S. Korea Confirms Google Chairman's N. Korea Visit
South Korea confirmed Thursday that Google chairman Eric Schmidt was planning a visit to North Korea, but was unable to comment on the reason for a trip that has sparked criticism from Washington.
"We are aware that he is planning a personal visit," South Korean foreign ministry spokesman Cho Tai-Young told a regular press briefing.
Cho said Seoul was "not aware" of either the timing or the reason for Schmidt's trip to Pyongyang.
"We know of Schmidt's visit to the North only as a private visit. So there is no specific comment to be made from our government," he added.
Google has so far refused officially to confirm the visit, which was reported by the Associated Press and Wall Street Journal as being part of a humanitarian mission led by former New Mexico governor Bill Richardson.
The U.S. State Department criticized the visit, stressing that no American officials were accompanying the "private" mission.
"Frankly we don't think the timing of this is particularly helpful... in light of recent actions by (Pyongyang)," spokeswoman Victoria Nuland said, referring to North Korea's widely condemned long-range rocket launch last month.
Pyongyang defended the launch as a purely scientific mission aimed at placing a satellite in space, but the international community saw it as a disguised ballistic missile test that flagrantly violated U.N. resolutions.
Nuland said that Schmidt and Richardson would be traveling in an "unofficial capacity" and "they are not carrying any messages from us."
Richardson has been to North Korea a number of times in the past 20 years and has been involved in negotiating the release of U.S. citizens detained in the country.
He was last in Pyongyang in 2010 when he met North Korea's chief nuclear negotiator in an attempt to ease tensions after the North shelled a South Korean border island.
Reports of the latest mission emerged just weeks after North Korea confirmed it had arrested a U.S. citizen of Korean descent and said he would be formally prosecuted for unspecified crimes against the state.
In the past, Pyongyang has agreed to hand over detainees to high-profile delegations led by the likes of former U.S. president Bill Clinton, and some observers suggested it may have specifically requested Schmidt's participation.
North Koreans are largely isolated from external news and information sources and very few citizens have access to a computer, let alone the Internet.
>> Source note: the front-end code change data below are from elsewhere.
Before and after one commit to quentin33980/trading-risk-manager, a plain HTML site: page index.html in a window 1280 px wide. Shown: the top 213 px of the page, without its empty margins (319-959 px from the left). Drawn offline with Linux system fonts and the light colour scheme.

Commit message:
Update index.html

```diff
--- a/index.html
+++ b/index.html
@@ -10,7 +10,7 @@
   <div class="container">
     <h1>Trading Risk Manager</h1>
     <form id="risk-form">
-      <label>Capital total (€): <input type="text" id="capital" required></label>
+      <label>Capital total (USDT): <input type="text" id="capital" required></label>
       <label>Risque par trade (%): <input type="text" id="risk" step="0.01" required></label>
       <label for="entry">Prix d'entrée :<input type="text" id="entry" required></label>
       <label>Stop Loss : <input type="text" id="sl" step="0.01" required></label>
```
Google is present in neighboring China, where it has long struggled with government censors. In 2010 it effectively shut down its Chinese search engine, re-routing mainland users to its uncensored site in Hong Kong.